"13. I was then taken to a room for interrogation. Here I was forced to relate my purported homosexual relationship with Dato’ Seri Anwar Ibrahim. I explained to them that Dato’ Seri Anwar Ibrahim was not only like my adopted brother but also like my own father and that there was no homosexual relationship between us. But the more I related the truth, the more violent my interrogators become against me, saying I would be detained under the Internal Security Act. They said they could plant bullets in my house or car or they could buy one bullet to shoot me. They said bullets were cheap at only 45 cents each. They said if I confessed to homosexual activities with Dato’ Seri Anwar Ibrahim, I would be released the following week.
"14. From then onwards, owing to sheer terror following the inhumane treatment I got from my police interrogators, I started to create stories to appease them and prevent further harm to myself. The more stories I created, the happier they became. I admitted having a homosexual relationship with Dato’ Seri Anwar Ibrahim, although this was not the truth. My handcuffs were removed. I was allowed to wear clothes, given delicious food and drinks. I was also given cigarettes and assured I would be soon be released. I was asked to make a confession before a Magistrate. I did so on 17 September, 1998 before Magistrate Encik Abdul Karim bin Abdul Jalil. I emphatically state the so-called confession does not contain the truth. I created the stories therein contained to save further degradation of my being."
The question that comes to mind immediately is why Sukma was charged in court on Sept. 19 for allowing Anwar to have unnatural sex with him in April the same year when the government forensic specialist who examined Sukma on Sept. 9 must have told the police that there were no signs that he had been sodomised.
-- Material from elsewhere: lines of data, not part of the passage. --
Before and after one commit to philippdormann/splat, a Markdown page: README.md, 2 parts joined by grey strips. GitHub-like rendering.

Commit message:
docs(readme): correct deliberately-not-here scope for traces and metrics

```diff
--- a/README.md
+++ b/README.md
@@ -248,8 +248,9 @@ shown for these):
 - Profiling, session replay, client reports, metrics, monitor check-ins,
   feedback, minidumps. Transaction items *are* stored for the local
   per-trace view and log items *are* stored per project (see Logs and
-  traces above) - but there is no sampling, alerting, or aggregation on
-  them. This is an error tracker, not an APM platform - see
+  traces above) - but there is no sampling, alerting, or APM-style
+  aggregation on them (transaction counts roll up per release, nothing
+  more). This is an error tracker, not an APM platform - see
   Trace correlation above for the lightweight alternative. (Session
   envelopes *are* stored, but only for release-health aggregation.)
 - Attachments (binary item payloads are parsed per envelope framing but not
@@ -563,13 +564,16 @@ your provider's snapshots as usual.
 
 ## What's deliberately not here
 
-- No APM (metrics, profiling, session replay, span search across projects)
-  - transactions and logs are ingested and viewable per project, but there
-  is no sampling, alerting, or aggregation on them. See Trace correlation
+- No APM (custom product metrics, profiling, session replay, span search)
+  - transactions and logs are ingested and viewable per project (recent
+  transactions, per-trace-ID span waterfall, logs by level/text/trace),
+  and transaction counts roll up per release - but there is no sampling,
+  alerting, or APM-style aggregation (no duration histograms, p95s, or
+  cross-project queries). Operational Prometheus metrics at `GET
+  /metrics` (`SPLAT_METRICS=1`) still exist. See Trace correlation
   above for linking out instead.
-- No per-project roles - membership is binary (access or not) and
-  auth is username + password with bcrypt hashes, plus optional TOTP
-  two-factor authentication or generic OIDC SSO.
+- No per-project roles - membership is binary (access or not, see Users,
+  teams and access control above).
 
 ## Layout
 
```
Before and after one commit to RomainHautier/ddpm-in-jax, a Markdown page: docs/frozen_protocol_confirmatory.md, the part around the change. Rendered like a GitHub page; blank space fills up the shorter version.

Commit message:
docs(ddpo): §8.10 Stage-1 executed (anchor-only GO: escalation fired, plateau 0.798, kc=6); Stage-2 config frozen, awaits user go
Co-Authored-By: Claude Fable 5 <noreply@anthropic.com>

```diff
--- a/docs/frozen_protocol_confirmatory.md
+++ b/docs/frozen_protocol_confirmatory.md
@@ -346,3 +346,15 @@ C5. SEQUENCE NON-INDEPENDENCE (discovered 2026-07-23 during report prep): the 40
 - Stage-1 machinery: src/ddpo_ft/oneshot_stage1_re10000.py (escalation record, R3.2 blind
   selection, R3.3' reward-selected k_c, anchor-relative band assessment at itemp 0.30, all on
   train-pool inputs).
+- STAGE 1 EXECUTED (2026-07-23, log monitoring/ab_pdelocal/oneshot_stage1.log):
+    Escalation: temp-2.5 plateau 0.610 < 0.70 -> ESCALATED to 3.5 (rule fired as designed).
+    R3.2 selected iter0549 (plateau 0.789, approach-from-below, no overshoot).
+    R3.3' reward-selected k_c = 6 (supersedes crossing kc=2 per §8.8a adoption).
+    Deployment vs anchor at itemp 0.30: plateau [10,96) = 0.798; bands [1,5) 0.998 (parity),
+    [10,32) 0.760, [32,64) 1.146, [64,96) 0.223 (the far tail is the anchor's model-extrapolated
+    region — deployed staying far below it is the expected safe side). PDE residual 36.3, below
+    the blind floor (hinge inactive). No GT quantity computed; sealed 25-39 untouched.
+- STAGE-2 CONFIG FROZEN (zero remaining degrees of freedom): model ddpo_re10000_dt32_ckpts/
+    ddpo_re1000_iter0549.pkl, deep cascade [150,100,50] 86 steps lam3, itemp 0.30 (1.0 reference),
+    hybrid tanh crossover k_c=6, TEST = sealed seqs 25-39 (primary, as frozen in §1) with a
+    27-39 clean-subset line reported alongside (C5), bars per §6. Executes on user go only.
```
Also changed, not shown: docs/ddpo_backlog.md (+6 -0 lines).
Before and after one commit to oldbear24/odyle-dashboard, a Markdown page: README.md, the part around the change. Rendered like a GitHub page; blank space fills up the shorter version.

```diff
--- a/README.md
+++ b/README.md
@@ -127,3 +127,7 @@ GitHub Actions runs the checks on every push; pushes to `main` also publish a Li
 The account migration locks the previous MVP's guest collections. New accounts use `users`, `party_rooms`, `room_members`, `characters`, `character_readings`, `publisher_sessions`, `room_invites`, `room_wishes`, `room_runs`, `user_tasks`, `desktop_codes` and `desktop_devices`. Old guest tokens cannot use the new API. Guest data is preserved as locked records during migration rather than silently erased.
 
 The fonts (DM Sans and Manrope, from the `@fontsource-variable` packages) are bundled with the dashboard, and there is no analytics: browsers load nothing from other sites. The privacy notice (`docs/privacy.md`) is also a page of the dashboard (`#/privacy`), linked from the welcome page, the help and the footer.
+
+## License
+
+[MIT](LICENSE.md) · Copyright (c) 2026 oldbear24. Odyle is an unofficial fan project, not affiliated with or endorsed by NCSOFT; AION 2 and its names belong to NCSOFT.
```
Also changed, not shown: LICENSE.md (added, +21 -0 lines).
In early November, Malaysians learnt of the chilling testimony given by Police Special Branch Director, Datuk Mohamed Said Awang of the secret Special Branch technique to get witnesses to change their stands - to "turn over" their positions and "neutralise" them.
Replying to prosecution queries as to what procedure was used, Mohamed Said said: ``It is known in the Special Branch as a turning-over operation… The procedure is to turn them over so that they will change their stand''.
The testimonies by the Special Branch Director and the forensic specialist, together with other revelations in the 36-day Anwar trial, have created a crisis of confidence in the independence, impartiality and integrity of government institutions and officials which must be addressed as a matter of public importance and urgency.
For this reason, DAP calls for the establishment of a Royal Commission of Inquiry into the independence, impartiality and integrity of government institutions and officials in the handling of the Anwar Ibrahim case to restore public confidence in the institutions of government and democracy in Malaysia - which is an issue different and separate from the current Anwar Ibrahim trial and charges in the courts.